THE TASK = Find every line in the records below that holds the word "title", and copy each one.

[Data extracted from a collection]
[Start of section]

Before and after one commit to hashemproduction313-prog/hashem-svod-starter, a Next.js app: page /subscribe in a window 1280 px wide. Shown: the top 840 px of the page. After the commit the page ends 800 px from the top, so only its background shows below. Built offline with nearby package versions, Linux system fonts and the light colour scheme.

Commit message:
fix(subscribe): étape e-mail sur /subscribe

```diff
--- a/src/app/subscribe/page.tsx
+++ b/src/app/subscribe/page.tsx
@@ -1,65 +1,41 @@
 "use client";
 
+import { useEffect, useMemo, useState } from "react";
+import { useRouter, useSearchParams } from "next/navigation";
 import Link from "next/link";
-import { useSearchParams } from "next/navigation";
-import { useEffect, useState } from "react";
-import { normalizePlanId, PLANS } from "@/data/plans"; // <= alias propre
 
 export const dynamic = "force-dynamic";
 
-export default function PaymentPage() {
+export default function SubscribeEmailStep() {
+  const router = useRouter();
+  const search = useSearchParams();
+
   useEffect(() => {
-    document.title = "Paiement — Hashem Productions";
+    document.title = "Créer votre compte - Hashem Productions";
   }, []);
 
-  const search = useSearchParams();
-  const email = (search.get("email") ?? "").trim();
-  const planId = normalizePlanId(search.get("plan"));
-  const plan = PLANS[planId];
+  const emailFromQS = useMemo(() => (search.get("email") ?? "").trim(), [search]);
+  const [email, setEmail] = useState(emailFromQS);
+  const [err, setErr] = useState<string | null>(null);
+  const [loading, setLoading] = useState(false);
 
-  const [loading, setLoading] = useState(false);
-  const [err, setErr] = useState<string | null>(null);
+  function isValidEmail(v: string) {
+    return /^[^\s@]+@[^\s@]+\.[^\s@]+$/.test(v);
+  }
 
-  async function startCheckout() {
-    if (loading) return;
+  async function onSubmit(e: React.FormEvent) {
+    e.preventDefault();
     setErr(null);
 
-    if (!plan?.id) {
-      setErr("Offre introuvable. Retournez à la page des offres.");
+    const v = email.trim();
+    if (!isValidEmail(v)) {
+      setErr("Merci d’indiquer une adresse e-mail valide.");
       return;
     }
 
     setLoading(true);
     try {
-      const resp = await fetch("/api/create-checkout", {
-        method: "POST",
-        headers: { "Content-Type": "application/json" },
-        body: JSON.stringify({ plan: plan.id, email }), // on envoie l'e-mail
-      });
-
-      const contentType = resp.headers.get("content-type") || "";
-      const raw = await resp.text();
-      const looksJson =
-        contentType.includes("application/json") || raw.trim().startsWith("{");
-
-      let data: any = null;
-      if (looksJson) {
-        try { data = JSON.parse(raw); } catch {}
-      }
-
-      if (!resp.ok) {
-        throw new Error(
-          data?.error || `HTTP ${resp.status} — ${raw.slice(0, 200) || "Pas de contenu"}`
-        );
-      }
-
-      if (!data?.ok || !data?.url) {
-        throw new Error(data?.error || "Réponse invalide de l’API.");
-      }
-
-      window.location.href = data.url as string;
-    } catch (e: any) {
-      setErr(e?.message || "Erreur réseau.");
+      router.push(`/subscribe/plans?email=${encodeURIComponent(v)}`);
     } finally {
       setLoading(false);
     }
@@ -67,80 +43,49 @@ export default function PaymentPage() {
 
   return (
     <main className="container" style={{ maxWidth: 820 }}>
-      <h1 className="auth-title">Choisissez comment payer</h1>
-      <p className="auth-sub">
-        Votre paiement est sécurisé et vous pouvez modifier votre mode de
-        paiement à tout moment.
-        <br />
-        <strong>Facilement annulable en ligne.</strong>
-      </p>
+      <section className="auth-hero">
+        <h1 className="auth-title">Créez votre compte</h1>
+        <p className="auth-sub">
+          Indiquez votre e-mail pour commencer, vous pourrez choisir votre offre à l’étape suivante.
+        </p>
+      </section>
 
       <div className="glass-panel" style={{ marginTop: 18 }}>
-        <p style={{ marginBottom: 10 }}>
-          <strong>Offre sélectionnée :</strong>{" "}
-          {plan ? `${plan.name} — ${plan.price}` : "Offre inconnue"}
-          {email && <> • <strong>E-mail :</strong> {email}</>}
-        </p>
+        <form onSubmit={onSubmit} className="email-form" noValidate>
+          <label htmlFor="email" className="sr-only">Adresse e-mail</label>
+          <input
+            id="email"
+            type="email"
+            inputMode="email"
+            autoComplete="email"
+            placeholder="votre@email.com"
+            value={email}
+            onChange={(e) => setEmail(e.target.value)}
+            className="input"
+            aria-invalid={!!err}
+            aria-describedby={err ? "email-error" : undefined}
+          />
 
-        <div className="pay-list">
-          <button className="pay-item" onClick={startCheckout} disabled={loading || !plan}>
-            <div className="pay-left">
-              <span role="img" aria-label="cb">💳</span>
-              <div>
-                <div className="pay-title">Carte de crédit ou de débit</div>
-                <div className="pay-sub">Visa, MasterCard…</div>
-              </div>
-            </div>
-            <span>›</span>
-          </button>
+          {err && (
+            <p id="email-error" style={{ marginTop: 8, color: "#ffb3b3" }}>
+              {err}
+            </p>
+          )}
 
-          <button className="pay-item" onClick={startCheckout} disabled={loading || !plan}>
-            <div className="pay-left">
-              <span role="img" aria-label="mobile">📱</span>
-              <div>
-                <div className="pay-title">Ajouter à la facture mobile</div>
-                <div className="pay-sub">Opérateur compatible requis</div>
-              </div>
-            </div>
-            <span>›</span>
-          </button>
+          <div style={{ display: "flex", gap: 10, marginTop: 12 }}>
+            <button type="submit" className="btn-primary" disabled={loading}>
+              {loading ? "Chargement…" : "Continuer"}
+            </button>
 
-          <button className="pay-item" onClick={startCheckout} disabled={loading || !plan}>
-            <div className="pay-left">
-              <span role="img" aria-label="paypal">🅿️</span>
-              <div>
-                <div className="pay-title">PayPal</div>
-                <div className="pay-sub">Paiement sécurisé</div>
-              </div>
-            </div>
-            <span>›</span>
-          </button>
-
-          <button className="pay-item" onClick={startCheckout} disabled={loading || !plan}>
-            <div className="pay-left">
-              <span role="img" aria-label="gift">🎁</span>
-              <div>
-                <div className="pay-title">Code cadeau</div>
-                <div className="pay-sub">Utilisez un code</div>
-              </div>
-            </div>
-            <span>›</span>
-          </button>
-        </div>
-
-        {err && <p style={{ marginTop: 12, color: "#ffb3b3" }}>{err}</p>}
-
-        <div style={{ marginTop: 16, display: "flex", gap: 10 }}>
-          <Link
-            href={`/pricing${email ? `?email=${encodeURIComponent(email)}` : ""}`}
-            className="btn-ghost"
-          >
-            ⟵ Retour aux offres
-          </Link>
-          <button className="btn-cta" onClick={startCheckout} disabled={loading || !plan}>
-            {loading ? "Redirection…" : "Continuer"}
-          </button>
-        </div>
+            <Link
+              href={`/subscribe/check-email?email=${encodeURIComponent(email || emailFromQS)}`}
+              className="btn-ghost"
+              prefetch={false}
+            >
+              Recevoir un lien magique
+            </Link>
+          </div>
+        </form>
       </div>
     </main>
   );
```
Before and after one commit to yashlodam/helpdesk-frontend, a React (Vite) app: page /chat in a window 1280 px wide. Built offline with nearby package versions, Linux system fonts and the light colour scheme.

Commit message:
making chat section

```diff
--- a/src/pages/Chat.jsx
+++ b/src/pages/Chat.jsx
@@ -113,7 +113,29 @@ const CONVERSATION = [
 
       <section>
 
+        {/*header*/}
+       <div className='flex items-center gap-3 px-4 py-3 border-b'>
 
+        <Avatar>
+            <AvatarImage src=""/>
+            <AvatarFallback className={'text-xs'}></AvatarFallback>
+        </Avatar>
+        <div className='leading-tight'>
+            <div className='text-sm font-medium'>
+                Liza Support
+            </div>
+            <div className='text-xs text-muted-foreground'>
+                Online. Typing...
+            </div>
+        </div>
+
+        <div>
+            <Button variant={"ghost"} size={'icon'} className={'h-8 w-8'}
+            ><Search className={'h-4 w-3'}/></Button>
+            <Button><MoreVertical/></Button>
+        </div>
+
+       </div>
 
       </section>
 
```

[End of section]

SOLUTION =
-    document.title = "Paiement — Hashem Productions";
+    document.title = "Créer votre compte - Hashem Productions";
-      <h1 className="auth-title">Choisissez comment payer</h1>
+        <h1 className="auth-title">Créez votre compte</h1>
-                <div className="pay-title">Carte de crédit ou de débit</div>
-                <div className="pay-title">Ajouter à la facture mobile</div>
-                <div className="pay-title">PayPal</div>
-                <div className="pay-title">Code cadeau</div>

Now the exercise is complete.